Sugar mills are incurring losses as prices have fallen below production cost on account of record output of 31.5 million tonnes in the 2017-18 season ending September as against the annual domestic demand of 25 million tonnes.
The bailout package has been announced days after the BJP lost Lok Sabha by-poll of Kairana constituency in Uttar Pradesh, the country's largest sugar producing state.
Announcing the Cabinet decision, Food Minister Ram Vilas Paswan said the government has decided to create a buffer stock of 3 million tonnes for one year, which will result in a Rs 1,175 crore burden on the Centre in form of storage cost to mills.
The carrying cost will be paid on a quarterly basis which would be directly credited into farmers' account on behalf of mills against their cane dues.
The creation of buffer stock would help soak up excess supplies and boost sliding domestic prices.
"Mills are selling sugar at Rs 26-28 per kg as against the average production cost of Rs 32 per kg," Paswan said, adding that exports are also not viable as global prices are lower than rates prevailing in India.
On soft loans to mills for ethanol, the minister said the government will bear interest subvention of Rs 1,332 crore over a period of five years including moratorium period of one year.

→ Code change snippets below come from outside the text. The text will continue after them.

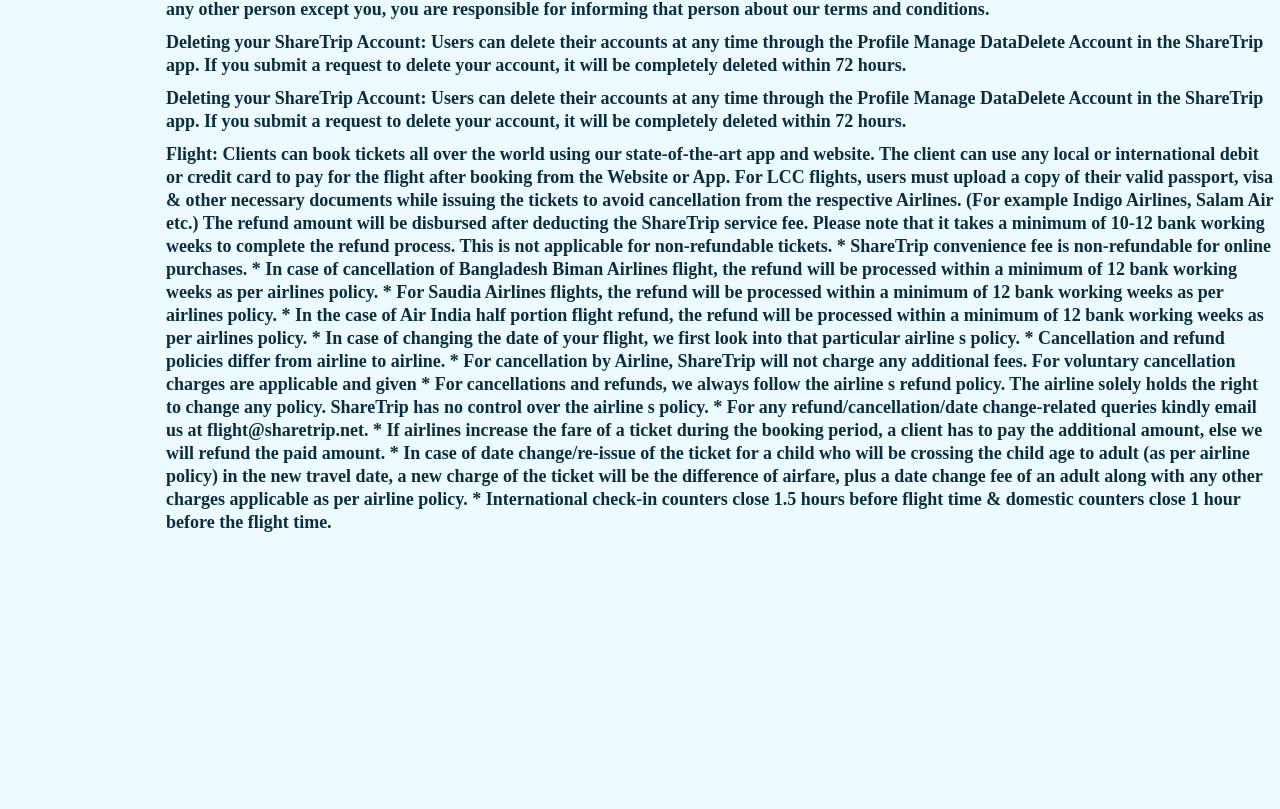
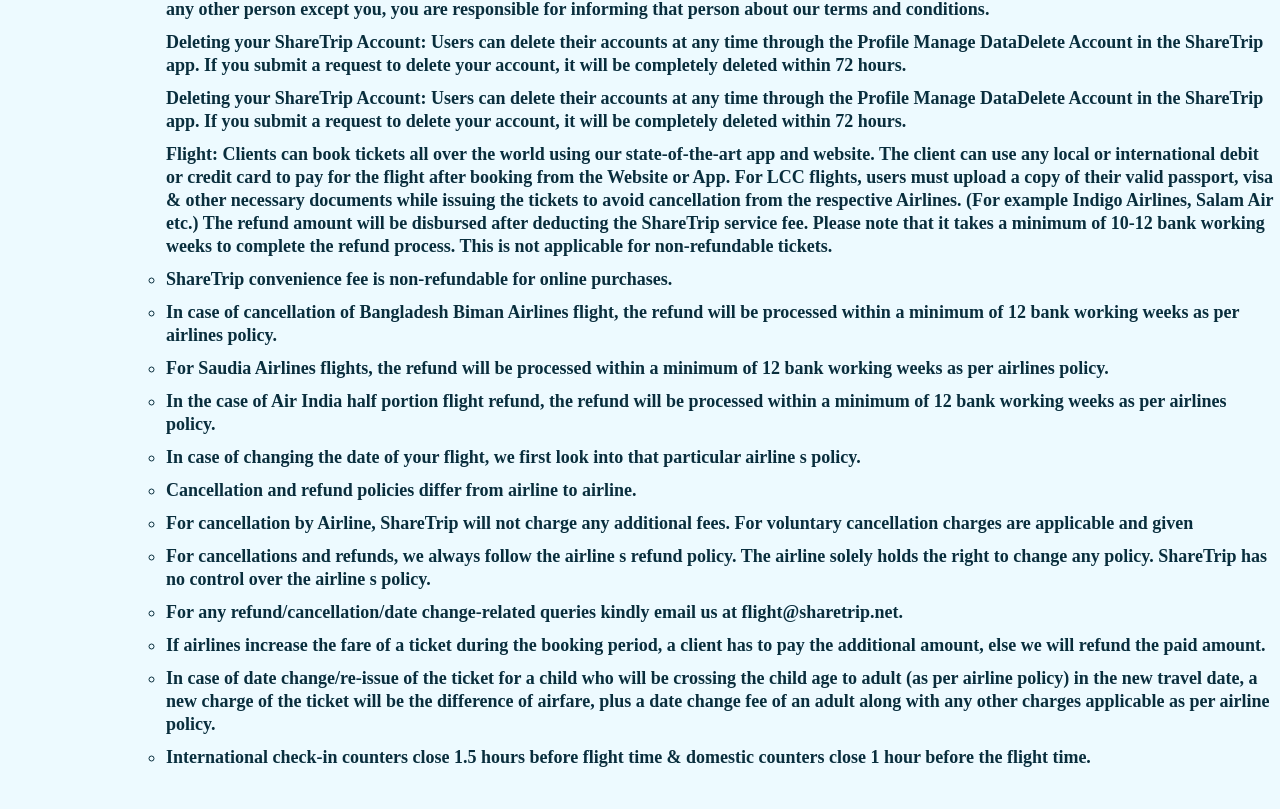
Before and after one commit to Ibrahim-Sikder/softota, a Next.js app: page /termAndCondition in a window 1280 px wide. Shown: the part 1071-1880 px from the top of the page. Built offline with nearby package versions, Linux system fonts and the light colour scheme.

Commit message:
term-condition-page-completed

```diff
--- a/components/TermAndCondition/TermAndCondition.js
+++ b/components/TermAndCondition/TermAndCondition.js
@@ -33,26 +33,27 @@
           <p><strong>Use of the Services:</strong>  As a condition of using our services, you attest that you are at least 18 years of age. You intend to use our services in accordance with these terms and conditions and you will only book services from us with true and accurate information. If you book services for any other person except you, you are responsible for informing that person about our terms and conditions. </p>
           <p><strong>Deleting your ShareTrip Account:</strong> Users can delete their accounts at any time through the Profile Manage DataDelete Account in the ShareTrip app. If you submit a request to delete your account, it will be completely deleted within 72 hours.</p>
           <p><strong>Deleting your ShareTrip Account:</strong> Users can delete their accounts at any time through the Profile Manage DataDelete Account in the ShareTrip app. If you submit a request to delete your account, it will be completely deleted within 72 hours.</p>
-
-
-          <p>
-          Flight: Clients can book tickets all over the world using our state-of-the-art app and website. The client can use any local or international debit or credit card to pay for the flight after booking from the Website or App.
+     <p><strong>Flight:</strong> Clients can book tickets all over the world using our state-of-the-art app and website. The client can use any local or international debit or credit card to pay for the flight after booking from the Website or App.
 For LCC flights, users must upload a copy of their valid passport, visa & other necessary documents while issuing the tickets to avoid cancellation from the respective Airlines.
 (For example Indigo Airlines, Salam Air etc.)
-The refund amount will be disbursed after deducting the ShareTrip service fee. Please note that it takes a minimum of 10-12 bank working weeks to complete the refund process. This is not applicable for non-refundable tickets.
-* ShareTrip convenience fee is non-refundable for online purchases.
-* In case of cancellation of Bangladesh Biman Airlines flight, the refund will be processed within a minimum of 12 bank working weeks as per airlines policy.
-* For Saudia Airlines flights, the refund will be processed within a minimum of 12 bank working weeks as per airlines policy.
-* In the case of Air India half portion flight refund, the refund will be processed within a minimum of 12 bank working weeks as per airlines policy.
-* In case of changing the date of your flight, we first look into that particular airline s policy.
-* Cancellation and refund policies differ from airline to airline.
-* For cancellation by Airline, ShareTrip will not charge any additional fees. For voluntary cancellation charges are applicable and given
-* For cancellations and refunds, we always follow the airline s refund policy. The airline solely holds the right to change any policy. ShareTrip has no control over the airline s policy.
-* For any refund/cancellation/date change-related queries kindly email us at flight@sharetrip.net.
-* If airlines increase the fare of a ticket during the booking period, a client has to pay the additional amount, else we will refund the paid amount.
-* In case of date change/re-issue of the ticket for a child who will be crossing the child age to adult (as per airline policy) in the new travel date, a new charge of the ticket will be the difference of airfare, plus a date change fee of an adult along with any other charges applicable as per airline policy.
-* International check-in counters close 1.5 hours before flight time & domestic counters close 1 hour before the flight time.
-          </p>
+The refund amount will be disbursed after deducting the ShareTrip service fee. Please note that it takes a minimum of 10-12 bank working weeks to complete the refund process. This is not applicable for non-refundable tickets.</p>
+
+<ul>
+     <li>ShareTrip convenience fee is non-refundable for online purchases. </li>
+     <li> In case of cancellation of Bangladesh Biman Airlines flight, the refund will be processed within a minimum of 12 bank working weeks as per airlines policy.</li>
+     <li> For Saudia Airlines flights, the refund will be processed within a minimum of 12 bank working weeks as per airlines policy.</li>
+     <li> In the case of Air India half portion flight refund, the refund will be processed within a minimum of 12 bank working weeks as per airlines policy.</li>
+     <li> In case of changing the date of your flight, we first look into that particular airline s policy.</li>
+     <li> Cancellation and refund policies differ from airline to airline.</li>
+     <li> For cancellation by Airline, ShareTrip will not charge any additional fees. For voluntary cancellation charges are applicable and given </li>
+     <li> For cancellations and refunds, we always follow the airline s refund policy. The airline solely holds the right to change any policy. ShareTrip has no control over the airline s policy.</li>
+     <li>For any refund/cancellation/date change-related queries kindly email us at flight@sharetrip.net. </li>
+     <li> If airlines increase the fare of a ticket during the booking period, a client has to pay the additional amount, else we will refund the paid amount.</li>
+     <li> In case of date change/re-issue of the ticket for a child who will be crossing the child age to adult (as per airline policy) in the new travel date, a new charge of the ticket will be the difference of airfare, plus a date change fee of an adult along with any other charges applicable as per airline policy. </li>
+     <li> International check-in counters close 1.5 hours before flight time & domestic counters close 1 hour before the flight time.</li>
+
+</ul>
+
           </div>
       </div>
 
--- a/components/TermAndCondition/TermAndCondition.module.css
+++ b/components/TermAndCondition/TermAndCondition.module.css
@@ -2,7 +2,7 @@
 width: 1440px;
 height: 1778px;
 background: rgba(230, 248, 255, 0.7);
-text-align:center;
+
 margin:0 auto;
 }
 .termCondition h2{
```
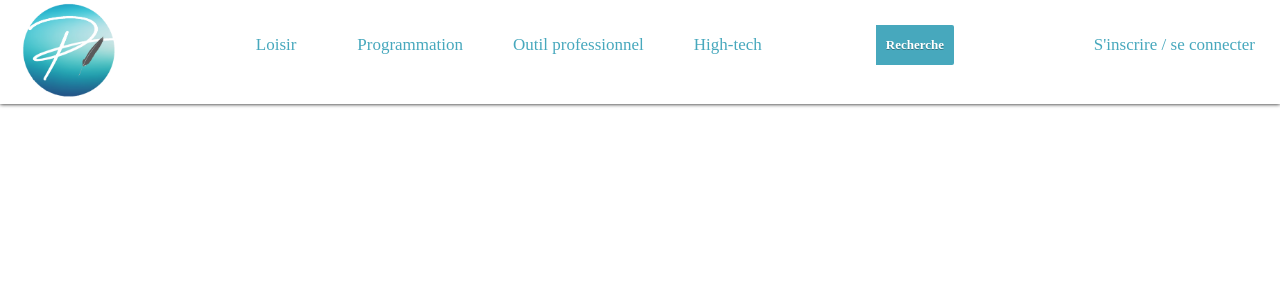
After one commit to Thierry-Segarra/PODICA, a PHP site: page /article/header.php in a window 1280 px wide. The commit adds this page. Shown: the top 300 px of the page. Run offline with PHP 8.4, Linux system fonts and the light colour scheme.

Commit message:
fix bug affichage

```diff
--- a/article/add-article.php
+++ b/article/add-article.php
@@ -112,10 +112,6 @@
                 }
                 ?>
 
-                <div class="inscri">
-                    <a href="connection.php">Déjà un compte ? S'identifier</a>
-                </div>
-
             </form>
         </div>
     </body>
--- /dev/null
+++ b/article/header.php
@@ -0,0 +1,80 @@
+<!DOCTYPE html>
+
+<head>
+  <link rel="stylesheet" href="../css/style-header.css">
+</head>
+  <body>
+   <nav>
+    <ul class="menu">
+    <a href="../index.php?duck"><img alt="logo" class="img-header" src="../image/Podica_logo.png"></a>
+        <li>
+          <a href="../recherche-article.php?id_categorie=1&id_sous_categorie=0">Loisir</a>
+          <ul class="sub-menu">
+            <li><a href="../recherche-article.php?id_categorie=1&id_sous_categorie=1">Esport</a></li>
+            <li><a href="../recherche-article.php?id_categorie=1&id_sous_categorie=2">Jeux vidéo</a></li>
+            <li><a href="../recherche-article.php?id_categorie=1&id_sous_categorie=3">Sport </a></li>
+          </ul>
+        </li>
+        <li>
+          <a href="../recherche-article.php?id_categorie=2&id_sous_categorie=0">Programmation</a>
+          <div class="sub-menu">
+          <ul>
+            <li><a href="../recherche-article.php?id_categorie=2&id_sous_categorie=4">Python</a></li>
+            <li><a href="../recherche-article.php?id_categorie=2&id_sous_categorie=5">Java</a></li>
+            <li><a href="../recherche-article.php?id_categorie=2&id_sous_categorie=6"> PHP</a></li>
+            <li><a href="../recherche-article.php?id_categorie=2&id_sous_categorie='7'">HTML</a></li>
+            <li><a href="../recherche-article.php?id_categorie=2&id_sous_categorie=8">Javascript</a></li>
+          </ul>
+          </div>
+        </li>
+        <li>
+        <a href="../recherche-article.php?id_categorie=3&id_sous_categorie=0">Outil professionnel</a>
+          <ul class="sub-menu">
+            <li><a href="../recherche-article.php?id_categorie=3&id_sous_categorie=9">Excell</a></li>
+            <li><a href="../recherche-article.php?id_categorie=3&id_sous_categorie=10">Photoshop</a></li>
+            <li><a href="../recherche-article.php?id_categorie=3&id_sous_categorie=11">Indesign</a></li>
+          </ul>
+        </li>
+        <li>
+        <a href="../recherche-article.php?id_categorie=4&id_sous_categorie=0">High-tech</a>
+          <ul class="sub-menu">
+            <li><a href="../recherche-article.php?id_categorie=4&id_sous_categorie=12">Hardware</a></li>
+            <li><a href="../recherche-article.php?id_categorie=4&id_sous_categorie=13">Software</a></li>
+          </ul>
+        </li>
+      <li>
+      <a style="margin-left:5vw" id='button-submit' href="../recherche-article.php">Recherche</a>
+</li>
+        <li style="float:right ; padding-right:25px">
+          <?php
+          if(isset($_SESSION['username'])){
+            if($_SESSION['username'] != ""){
+
+              echo $_SESSION['username'];
+              ?>
+              <img class="image-profil" src="../image/pp.jpg" alt="image profil">
+              <ul class="sub-menu">
+              <?php
+                if($_SESSION['role'] !== 'null'){
+              ?>
+                <li><a href="admin/index.php">Notif</a></li>
+              <?php
+                }
+              ?>
+                <li><a href="../liste-mes-articles.php">Vos articles</a></li>
+                <li><a href="../parametre-compte.php">Paramètres</a></li>
+                <li><a href="../Fonction_PHP_JS/deco.php?deco=1">Deconnection</a></li>
+            </ul>
+            <?php
+            }
+          }else{
+            ?>
+            <a href="../connection.php">S'inscrire / se connecter</a>
+            <?php
+          }
+          ?>
+        </li>
+      </ul>
+    </nav>
+  </body>
+<html>
--- a/css/style-footer.css
+++ b/css/style-footer.css
@@ -1,5 +1,4 @@
 .footer{
-  z-index: -1000;
     width: 100%;
     position: relative;
     height: auto;
```
Also changed, not shown: admin/index.php (+6 -6 lines), css/style-articles.css (+14 -0 lines), module/footer.php (+4 -4 lines).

Stating that the farmers cannot be stopped to produce cane, the minister said the additional ethanol production capacity would help diversion of cane during surplus season.
Ethanol extracted from sugarcane will be used for blending in petrol and will provide cane farmers remunerative price for their crop. Ethanol doping in petrol will also help the country cut its oil imports.
Paswan said the government had last month announced production-linked subsidy of Rs 1,540 crore for sugarcane farmers, taking the total package to about Rs 8,500 crore.
"The government is concerned about farmers' welfare," the minister said, adding that the Centre is helping mills cut losses and enable them to clear dues to farmers.
That apart, the minister said the minimum selling price of white/refined sugar has been fixed at Rs 29 per kg.
The government has notified Sugar Price (Control) Order, 2018 under Essential Commodities Act, 1955 to fix minimum selling price.
Asked whether this move will lead to rise in retail prices, Paswan said the government always maintains balance between interests of farmers and consumers.
"This will not affect availability of sugar to consumers at reasonable price and government will put in place a mechanism to ensure that the retail prices of sugar are kept fully under control," an official statement said.
At present, this would be done along with imposition of stock holding limits on sugar mills. The stock limit on mills will be initially imposed for the current sugar season (up to September 2018), it added.
Earlier this year, the Centre had doubled sugar import duty to 100 per cent and scrapped export duty to check sliding domestic prices. It has also asked mills to export 2 million tonnes of sugar.
India is the world's second largest producer of sugar after Brazil.
(This story has not been edited by Business Standard staff and is auto-generated from a syndicated feed.)